A recent study of AA and other 12-step support revealed that those groups are no more effective than Cognitive Behavioral Education and, in some cases, may be more harmful than no treatment at all. Although a great number of individuals enroll in 12-step programs each year, (there are more than two million members currently enrolled) only about five percent continue with the meetings after the first year. According to the study, most of those who leave the programs either return to active addiction or have died. In addition, some individuals who begin with AA later discover that many of the practices and the sharing of emotions in the 12-step program created in them a feeling that hindered their ability to recover within the group. The study further revealed that the majority of people recover on their own, without the help of a support group.
The study also showed that some individuals were not helped by the dualistic religious approach that AA offers. AA teaches that humanity is weak and powerless and that without turning oneself over to God an individual cannot be helped.
For many people in 12-step programs, the constant degrading, demeaning language, with emphasis on deficiency and failure, seemed to send them deeper into depression. The biggest complaint is that there is never any type of constructive, confidence building language used. Individuals who attend the 12-step meetings are encouraged to share their stories of hope, but these are more likely to be drug war stories, filled with agony, moaning and gloom, and very little hope.
While AA maintains a false theory that addiction to drug and alcohol is a disease, the truth is that individuals do have control over their substance use. The constant repetition that “one is a helpless addict” in the 12-step programs often becomes a self-fulfilling prophecy and keeps many trapped in substance use.

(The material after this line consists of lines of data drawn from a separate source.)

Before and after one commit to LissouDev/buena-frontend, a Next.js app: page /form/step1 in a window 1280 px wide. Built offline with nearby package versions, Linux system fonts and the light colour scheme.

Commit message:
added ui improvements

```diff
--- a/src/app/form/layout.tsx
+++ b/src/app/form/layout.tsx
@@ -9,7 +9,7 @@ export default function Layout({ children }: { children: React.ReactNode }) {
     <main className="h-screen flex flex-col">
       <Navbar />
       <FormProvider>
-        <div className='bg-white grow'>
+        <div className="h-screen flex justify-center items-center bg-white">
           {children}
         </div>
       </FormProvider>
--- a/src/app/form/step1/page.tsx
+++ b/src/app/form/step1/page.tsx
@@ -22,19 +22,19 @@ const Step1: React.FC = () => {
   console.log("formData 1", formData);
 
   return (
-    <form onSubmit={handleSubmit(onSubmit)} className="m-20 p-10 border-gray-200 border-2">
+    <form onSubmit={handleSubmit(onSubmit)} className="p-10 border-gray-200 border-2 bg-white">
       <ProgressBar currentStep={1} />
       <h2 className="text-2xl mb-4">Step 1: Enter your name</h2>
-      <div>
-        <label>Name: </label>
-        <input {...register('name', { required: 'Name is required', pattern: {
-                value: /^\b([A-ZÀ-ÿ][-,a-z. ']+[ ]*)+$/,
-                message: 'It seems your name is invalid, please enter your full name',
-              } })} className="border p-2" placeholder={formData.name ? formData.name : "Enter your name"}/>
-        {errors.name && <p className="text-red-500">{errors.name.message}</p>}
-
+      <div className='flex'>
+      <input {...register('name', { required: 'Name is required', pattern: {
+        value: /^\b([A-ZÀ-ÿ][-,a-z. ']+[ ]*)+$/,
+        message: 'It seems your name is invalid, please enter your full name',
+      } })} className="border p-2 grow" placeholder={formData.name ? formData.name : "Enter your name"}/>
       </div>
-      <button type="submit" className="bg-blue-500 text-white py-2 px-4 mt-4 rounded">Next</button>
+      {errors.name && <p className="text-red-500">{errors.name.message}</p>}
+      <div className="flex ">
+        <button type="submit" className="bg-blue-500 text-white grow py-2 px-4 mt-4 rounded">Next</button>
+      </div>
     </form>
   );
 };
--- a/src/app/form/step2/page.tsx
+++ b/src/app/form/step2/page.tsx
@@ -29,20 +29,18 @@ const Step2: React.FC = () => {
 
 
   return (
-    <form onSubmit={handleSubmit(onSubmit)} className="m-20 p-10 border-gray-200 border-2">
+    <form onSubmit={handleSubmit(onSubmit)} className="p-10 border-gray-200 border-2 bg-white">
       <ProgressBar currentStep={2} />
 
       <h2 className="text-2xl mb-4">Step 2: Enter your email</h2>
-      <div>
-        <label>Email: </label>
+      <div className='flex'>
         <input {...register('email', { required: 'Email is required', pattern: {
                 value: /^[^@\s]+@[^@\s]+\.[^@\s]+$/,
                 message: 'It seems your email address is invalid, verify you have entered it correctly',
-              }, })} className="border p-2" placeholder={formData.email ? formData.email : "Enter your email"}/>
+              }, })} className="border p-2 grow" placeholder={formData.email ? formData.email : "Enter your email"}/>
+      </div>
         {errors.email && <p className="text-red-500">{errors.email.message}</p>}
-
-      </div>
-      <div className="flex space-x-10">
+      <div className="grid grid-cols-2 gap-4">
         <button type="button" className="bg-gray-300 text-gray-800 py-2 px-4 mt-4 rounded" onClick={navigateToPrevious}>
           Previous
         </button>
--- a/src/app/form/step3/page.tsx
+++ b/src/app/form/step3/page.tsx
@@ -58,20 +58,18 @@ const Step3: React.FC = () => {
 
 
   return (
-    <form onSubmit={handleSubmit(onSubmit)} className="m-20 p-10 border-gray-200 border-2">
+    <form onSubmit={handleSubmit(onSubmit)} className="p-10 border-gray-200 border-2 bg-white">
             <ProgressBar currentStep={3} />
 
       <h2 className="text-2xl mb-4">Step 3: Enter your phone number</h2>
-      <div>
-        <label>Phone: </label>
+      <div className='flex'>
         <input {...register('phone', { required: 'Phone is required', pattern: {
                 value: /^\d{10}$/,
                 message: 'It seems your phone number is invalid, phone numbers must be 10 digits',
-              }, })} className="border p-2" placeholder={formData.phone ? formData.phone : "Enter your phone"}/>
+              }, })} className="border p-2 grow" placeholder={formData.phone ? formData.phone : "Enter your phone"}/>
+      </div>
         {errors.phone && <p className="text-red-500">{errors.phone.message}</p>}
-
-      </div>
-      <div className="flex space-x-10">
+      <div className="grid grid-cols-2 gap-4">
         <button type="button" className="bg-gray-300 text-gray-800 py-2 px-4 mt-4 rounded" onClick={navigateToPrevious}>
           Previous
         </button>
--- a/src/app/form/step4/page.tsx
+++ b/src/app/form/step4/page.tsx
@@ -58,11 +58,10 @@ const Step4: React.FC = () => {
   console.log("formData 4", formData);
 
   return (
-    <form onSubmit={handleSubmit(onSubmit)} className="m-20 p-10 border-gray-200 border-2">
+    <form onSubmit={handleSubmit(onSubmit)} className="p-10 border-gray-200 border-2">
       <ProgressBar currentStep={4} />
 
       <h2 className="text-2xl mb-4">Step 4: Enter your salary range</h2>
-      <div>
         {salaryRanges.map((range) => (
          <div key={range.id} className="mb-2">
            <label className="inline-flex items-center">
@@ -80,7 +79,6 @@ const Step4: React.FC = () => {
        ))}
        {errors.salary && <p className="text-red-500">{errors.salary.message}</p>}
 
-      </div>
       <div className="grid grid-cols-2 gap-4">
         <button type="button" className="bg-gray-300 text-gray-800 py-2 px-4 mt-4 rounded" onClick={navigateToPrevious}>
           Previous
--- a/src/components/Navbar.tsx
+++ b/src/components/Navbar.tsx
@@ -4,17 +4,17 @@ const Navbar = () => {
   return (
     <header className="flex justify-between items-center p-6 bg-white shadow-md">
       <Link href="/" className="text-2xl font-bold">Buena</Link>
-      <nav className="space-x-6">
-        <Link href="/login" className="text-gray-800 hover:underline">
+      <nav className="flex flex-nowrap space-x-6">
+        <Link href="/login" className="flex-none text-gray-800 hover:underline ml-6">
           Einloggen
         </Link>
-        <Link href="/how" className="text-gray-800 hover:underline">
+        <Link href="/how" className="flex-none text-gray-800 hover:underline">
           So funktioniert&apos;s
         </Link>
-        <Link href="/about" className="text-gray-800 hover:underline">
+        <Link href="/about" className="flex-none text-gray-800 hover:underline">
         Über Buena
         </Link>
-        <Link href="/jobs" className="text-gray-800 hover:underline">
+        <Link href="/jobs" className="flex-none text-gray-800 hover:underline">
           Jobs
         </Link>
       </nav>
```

If you have tried AA or another 12 step program and stopped attending the meetings because you, like so many others, were not helped, St. Jude Retreats has a program that can help you. The St. Jude Program uses Cognitive Behavioral Education to teach our guests self-evaluation and self-change. Our guests discover that they do not have a disease and they have the power to permanently take back control of their lives from drug and alcohol use.